It’s property – not coronavirus – that is emerging as the hottest topic in Devon now the dreadful pandemic rumbles towards its conclusion.

Several commenters raised concerns over the safety of a protest like this.

One person asked: “Could this not potentially cause accidents?

“Blocking a motorway junction doesn’t sound like a safe idea to me.”

She went on to warn: “I think this is potentially dangerous, on the junction of two roads that are incredibly dangerous as is.”

Other commenters were worried about the traffic implications on the last Friday of the school holidays, which doubles as a bank holiday.

They thought that blocking J27 would be counter productive to getting politician’s and the general public on side.

One person said: “Lobby your council representatives and your MP.

“Action like this will only turn people against your concerns.”

Another wrote: “When the traffic is already bad, a half hour hold up is an issue, especially when you have young children in the car.

“It doesn’t make sense, you want local’s help, yet you are making the local’s lives a nightmare.”

Someone else said: “What about locals going away?

“I’ll be travelling up north for the weekend next Friday.

“We have already postponed our wedding three times and our 10th anniversary once.

“Not knocking the sentiment, but I’d rather this time we just had a smooth run.”

Meanwhile, others raised concerns about the access route to larger hospitals.

Lewis Clarke wrote: “As somebody who has just returned from hospital with a poorly baby and used that route several times over the course of visiting Musgrove, I cannot help but feel for all those people in similar situations who would be help up because of something like this.”

Another wrote: “Not a cool idea. People use this route to access Bristol Royal Infirmary.”

Some argued that as the blockade would be on the Southbound carriageway, it would not interfere with people travelling North to Bristol.

However, it was pointed out that the return journey from the hospital would be impacted.

One person shared a personal anecdote: “Two years ago I travelled that road twice a day for a week to visit my husband who was in Bristol Royal ICU.”

In a separate comment, she added: “I drove that road having left my husband in BRI with malaria wondering if I would see him again.

“But I needed to get to my children who I hadn’t seen for four days with thoughts in my head wondering if I would be taking them to say goodbye to their daddy.

“That was my return journey.”

Not everyone was against the idea of a road block, some group members thought J27 might be too extreme, but suggested local roads in North Devon or council run car parks as an alternative.

Someone suggested: “Find local council meetings and block their car parks.

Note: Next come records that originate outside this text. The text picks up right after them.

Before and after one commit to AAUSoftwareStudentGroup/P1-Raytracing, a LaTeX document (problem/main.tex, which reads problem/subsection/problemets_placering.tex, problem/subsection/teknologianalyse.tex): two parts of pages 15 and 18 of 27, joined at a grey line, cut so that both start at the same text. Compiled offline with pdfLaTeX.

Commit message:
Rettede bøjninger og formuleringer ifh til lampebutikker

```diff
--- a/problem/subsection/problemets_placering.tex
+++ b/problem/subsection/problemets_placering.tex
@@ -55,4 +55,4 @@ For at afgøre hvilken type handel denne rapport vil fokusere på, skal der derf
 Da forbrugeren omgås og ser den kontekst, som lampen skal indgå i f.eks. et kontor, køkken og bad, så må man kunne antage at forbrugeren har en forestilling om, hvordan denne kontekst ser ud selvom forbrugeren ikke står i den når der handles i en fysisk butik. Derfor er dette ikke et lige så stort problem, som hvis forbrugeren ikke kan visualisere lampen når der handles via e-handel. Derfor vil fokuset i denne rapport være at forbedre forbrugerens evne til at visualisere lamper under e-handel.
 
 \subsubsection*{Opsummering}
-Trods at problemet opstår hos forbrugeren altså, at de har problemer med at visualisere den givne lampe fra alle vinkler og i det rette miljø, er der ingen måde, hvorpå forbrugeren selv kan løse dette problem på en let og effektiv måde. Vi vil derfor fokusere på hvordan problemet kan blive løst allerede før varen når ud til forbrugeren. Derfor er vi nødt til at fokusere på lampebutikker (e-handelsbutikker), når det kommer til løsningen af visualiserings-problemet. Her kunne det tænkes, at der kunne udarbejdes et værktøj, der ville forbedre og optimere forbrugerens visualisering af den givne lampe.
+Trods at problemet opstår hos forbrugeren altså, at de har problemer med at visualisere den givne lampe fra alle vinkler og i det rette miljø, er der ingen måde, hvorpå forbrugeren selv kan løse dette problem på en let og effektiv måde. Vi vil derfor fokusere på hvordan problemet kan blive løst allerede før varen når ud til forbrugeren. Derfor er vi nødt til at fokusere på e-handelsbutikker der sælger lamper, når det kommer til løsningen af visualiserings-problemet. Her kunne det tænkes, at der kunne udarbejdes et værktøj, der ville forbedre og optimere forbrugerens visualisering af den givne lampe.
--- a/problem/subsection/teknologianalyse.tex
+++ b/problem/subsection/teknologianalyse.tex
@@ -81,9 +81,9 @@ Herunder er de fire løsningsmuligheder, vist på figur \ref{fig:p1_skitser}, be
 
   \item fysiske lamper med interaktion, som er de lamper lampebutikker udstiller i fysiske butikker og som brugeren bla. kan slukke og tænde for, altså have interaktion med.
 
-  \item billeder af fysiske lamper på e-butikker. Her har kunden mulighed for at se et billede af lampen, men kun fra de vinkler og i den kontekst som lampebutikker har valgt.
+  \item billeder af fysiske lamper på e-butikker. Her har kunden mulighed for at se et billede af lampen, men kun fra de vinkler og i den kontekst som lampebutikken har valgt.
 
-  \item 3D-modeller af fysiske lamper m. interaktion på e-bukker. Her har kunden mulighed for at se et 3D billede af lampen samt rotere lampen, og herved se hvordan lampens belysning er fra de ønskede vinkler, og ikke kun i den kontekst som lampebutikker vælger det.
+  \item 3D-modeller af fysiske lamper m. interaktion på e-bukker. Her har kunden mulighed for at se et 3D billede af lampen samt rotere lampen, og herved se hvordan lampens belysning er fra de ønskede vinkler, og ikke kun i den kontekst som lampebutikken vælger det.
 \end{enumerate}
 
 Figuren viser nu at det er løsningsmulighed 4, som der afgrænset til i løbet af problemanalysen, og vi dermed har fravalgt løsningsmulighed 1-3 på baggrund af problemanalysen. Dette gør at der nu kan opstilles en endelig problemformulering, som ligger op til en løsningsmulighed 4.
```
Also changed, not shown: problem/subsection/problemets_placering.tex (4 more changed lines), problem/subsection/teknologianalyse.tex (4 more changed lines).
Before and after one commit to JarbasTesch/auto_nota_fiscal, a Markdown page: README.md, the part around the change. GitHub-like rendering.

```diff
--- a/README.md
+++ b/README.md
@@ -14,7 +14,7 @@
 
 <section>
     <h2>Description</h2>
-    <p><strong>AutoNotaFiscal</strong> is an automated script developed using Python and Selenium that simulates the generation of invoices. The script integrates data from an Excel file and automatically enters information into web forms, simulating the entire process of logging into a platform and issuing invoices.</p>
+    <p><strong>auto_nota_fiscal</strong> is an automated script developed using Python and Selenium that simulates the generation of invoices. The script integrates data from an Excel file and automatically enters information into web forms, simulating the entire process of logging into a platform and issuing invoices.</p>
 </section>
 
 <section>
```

“Much better to inconvenience the people who make decisions.”

One person compared it to similar drastic action that rocketed campaigners into the public eye.

They wrote: “It’s about awareness though, people need to sit up and listen.

“Look at Extinction Rebellion and BLM, you would not even know who they were unless they took extreme measures.”

A similar protest was proposed in Cornwall, as locals facing a similar fight against second home owners and a surge in rental prices threatened to form a human barrier across the A30 into the county.

Emma is currently working on another plan to raise awareness for the North Devon housing crisis and will be holding a meeting at the Castle Centre in Barnstaple on 2 September at 7pm.